Check every line of the listing below for "true", and report how many lines have it, as a number with nothing more.

→ Task data
☆ ☆ ☆ ☆ ☆

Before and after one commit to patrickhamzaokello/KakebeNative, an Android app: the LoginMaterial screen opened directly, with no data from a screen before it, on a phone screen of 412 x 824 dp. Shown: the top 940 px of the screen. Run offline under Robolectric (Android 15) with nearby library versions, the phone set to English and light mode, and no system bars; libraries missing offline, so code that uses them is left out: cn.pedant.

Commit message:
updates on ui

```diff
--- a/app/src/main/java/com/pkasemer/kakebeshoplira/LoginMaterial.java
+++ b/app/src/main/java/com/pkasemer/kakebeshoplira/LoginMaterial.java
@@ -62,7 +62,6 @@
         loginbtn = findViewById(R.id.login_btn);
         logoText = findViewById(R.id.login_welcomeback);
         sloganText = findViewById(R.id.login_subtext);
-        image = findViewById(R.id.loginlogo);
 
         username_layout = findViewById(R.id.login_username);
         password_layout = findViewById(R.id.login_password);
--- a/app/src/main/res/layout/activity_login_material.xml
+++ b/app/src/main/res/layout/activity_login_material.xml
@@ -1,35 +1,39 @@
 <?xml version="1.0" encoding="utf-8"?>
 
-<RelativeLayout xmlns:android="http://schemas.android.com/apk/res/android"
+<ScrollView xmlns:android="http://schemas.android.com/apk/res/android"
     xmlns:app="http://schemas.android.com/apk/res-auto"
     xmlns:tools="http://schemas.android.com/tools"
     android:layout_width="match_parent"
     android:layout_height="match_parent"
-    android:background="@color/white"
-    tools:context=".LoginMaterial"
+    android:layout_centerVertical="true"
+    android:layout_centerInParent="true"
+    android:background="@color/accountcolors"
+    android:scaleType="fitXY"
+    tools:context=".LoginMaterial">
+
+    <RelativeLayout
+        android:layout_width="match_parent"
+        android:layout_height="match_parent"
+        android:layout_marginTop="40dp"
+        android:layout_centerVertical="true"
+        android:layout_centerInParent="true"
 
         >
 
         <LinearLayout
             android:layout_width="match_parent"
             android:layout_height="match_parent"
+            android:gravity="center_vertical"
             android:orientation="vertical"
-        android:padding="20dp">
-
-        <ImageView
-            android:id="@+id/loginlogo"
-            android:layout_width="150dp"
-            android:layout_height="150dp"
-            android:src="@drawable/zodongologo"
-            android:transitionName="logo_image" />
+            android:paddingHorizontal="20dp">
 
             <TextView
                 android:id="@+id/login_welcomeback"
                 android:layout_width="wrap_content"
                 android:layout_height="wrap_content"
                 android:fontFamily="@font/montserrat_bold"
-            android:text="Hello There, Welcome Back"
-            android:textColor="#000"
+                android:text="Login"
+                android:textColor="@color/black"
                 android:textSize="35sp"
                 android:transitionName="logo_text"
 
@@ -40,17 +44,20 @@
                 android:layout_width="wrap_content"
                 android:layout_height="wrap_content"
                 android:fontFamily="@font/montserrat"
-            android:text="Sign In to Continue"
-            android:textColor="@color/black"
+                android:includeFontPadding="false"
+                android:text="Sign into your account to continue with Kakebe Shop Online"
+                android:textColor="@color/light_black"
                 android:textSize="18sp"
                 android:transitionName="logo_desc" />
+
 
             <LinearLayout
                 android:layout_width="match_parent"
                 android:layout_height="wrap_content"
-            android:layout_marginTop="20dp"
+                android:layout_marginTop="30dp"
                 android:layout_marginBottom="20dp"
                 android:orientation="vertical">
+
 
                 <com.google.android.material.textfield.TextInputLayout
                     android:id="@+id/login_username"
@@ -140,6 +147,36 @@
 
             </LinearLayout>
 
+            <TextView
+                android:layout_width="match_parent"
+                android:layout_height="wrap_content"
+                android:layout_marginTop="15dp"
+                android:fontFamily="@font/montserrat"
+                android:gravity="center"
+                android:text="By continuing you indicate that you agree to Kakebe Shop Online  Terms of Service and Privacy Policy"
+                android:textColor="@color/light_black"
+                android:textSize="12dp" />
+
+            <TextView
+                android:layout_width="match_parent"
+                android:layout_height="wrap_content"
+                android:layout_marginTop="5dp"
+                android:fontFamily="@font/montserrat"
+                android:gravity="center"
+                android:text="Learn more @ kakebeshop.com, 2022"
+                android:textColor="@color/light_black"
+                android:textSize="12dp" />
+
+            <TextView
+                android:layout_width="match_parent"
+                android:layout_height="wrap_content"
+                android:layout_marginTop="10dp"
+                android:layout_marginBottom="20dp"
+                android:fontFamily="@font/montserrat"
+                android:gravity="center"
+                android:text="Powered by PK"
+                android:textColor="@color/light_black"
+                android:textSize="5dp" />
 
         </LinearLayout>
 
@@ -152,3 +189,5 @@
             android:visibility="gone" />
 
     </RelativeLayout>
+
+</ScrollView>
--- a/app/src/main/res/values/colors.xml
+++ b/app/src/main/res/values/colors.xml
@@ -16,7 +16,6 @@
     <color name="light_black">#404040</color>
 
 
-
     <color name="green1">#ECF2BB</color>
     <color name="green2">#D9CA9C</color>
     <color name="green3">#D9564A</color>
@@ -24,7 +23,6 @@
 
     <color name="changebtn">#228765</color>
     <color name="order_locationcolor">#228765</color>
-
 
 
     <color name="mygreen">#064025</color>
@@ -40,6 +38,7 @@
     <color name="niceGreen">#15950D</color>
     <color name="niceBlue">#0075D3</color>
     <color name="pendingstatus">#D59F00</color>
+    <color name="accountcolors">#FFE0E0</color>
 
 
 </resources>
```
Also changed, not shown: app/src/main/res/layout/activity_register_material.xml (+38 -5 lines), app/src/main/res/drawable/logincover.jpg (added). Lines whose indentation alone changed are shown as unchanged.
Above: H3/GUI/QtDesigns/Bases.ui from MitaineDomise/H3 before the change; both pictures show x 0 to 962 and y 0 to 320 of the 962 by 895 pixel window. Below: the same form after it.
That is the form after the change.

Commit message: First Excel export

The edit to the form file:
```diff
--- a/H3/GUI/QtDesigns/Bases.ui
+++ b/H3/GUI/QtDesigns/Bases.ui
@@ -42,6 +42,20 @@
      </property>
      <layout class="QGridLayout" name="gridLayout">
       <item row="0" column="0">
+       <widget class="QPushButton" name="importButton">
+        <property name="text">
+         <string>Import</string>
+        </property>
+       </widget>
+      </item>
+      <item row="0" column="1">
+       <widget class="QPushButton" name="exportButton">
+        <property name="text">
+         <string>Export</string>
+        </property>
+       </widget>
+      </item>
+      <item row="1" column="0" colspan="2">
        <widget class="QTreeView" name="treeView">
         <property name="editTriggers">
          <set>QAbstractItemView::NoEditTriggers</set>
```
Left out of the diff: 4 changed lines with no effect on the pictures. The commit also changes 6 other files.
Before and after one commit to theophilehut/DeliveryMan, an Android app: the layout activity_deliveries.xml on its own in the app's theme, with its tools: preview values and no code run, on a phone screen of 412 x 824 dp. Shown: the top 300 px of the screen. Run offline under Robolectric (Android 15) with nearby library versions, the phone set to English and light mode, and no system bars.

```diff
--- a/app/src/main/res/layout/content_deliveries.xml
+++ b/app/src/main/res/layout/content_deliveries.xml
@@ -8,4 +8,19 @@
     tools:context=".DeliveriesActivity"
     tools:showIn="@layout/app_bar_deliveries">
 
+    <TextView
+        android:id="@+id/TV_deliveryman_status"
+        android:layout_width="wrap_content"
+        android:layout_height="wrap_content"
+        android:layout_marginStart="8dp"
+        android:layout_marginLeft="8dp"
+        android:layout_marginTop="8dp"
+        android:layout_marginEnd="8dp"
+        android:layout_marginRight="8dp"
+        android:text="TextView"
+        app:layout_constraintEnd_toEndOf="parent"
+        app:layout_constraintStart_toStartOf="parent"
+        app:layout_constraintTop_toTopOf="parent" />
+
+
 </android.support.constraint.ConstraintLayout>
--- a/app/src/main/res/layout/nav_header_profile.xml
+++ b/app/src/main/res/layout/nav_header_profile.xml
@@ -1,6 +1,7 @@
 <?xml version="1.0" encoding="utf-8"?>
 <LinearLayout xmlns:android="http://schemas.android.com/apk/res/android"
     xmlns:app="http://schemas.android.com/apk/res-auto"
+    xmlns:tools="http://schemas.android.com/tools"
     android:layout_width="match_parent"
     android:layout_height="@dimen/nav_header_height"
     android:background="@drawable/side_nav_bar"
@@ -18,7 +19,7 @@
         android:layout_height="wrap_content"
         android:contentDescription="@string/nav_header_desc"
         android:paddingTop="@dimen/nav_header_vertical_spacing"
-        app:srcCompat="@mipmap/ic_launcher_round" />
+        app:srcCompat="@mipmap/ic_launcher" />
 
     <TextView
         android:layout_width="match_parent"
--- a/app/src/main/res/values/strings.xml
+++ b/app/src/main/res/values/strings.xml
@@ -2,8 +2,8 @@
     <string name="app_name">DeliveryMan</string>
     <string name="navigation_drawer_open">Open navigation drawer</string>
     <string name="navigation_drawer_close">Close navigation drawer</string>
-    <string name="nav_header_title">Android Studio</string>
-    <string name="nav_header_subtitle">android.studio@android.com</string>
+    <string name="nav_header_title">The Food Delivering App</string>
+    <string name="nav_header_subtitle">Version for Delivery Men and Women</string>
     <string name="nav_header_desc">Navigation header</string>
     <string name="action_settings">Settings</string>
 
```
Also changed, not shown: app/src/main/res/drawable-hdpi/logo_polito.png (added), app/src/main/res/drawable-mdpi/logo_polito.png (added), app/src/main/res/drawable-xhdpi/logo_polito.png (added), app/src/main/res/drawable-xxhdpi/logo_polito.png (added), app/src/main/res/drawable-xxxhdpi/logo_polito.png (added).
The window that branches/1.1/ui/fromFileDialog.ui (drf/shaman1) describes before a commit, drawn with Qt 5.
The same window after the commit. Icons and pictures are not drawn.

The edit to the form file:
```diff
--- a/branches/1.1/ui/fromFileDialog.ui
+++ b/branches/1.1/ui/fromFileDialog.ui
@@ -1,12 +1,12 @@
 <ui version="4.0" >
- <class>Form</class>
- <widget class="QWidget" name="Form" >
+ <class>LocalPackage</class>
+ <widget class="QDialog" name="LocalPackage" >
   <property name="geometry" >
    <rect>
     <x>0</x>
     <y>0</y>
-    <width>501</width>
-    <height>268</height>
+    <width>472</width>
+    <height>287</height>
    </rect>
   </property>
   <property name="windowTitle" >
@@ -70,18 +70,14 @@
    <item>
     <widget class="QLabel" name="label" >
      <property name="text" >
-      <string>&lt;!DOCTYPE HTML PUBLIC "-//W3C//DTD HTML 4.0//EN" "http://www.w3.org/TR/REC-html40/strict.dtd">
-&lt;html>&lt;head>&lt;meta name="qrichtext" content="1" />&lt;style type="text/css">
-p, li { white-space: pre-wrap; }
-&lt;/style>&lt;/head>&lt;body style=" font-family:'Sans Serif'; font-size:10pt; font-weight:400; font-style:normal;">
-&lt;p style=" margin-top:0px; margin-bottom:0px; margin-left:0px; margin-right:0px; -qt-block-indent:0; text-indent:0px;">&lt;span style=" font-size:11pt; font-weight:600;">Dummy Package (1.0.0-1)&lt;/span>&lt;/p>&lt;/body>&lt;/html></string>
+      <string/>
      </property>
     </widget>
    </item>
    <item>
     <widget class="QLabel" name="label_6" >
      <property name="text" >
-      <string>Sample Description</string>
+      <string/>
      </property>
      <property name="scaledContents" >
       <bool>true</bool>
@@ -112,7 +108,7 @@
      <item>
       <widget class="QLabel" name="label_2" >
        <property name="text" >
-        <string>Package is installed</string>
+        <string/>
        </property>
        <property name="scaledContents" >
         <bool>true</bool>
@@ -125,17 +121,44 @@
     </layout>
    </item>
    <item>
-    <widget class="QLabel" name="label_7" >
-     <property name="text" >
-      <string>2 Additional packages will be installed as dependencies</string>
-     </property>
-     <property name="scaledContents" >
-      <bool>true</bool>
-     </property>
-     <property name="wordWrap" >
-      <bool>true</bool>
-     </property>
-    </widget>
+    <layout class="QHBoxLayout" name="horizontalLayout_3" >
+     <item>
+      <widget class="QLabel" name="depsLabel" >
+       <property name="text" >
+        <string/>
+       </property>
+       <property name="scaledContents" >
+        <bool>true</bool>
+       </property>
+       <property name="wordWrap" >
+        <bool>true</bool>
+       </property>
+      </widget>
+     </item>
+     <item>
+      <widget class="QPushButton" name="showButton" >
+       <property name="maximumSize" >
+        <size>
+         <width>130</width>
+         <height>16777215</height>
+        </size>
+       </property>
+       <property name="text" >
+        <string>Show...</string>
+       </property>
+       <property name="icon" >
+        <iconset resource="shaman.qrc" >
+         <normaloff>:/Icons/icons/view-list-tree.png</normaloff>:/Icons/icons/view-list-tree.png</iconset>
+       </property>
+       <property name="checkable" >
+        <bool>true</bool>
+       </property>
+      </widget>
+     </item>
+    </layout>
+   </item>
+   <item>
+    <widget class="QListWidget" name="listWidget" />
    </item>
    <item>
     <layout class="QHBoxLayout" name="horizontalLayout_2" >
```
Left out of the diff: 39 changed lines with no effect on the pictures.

☆ ☆ ☆ ☆ ☆

→ Response to the exercise
11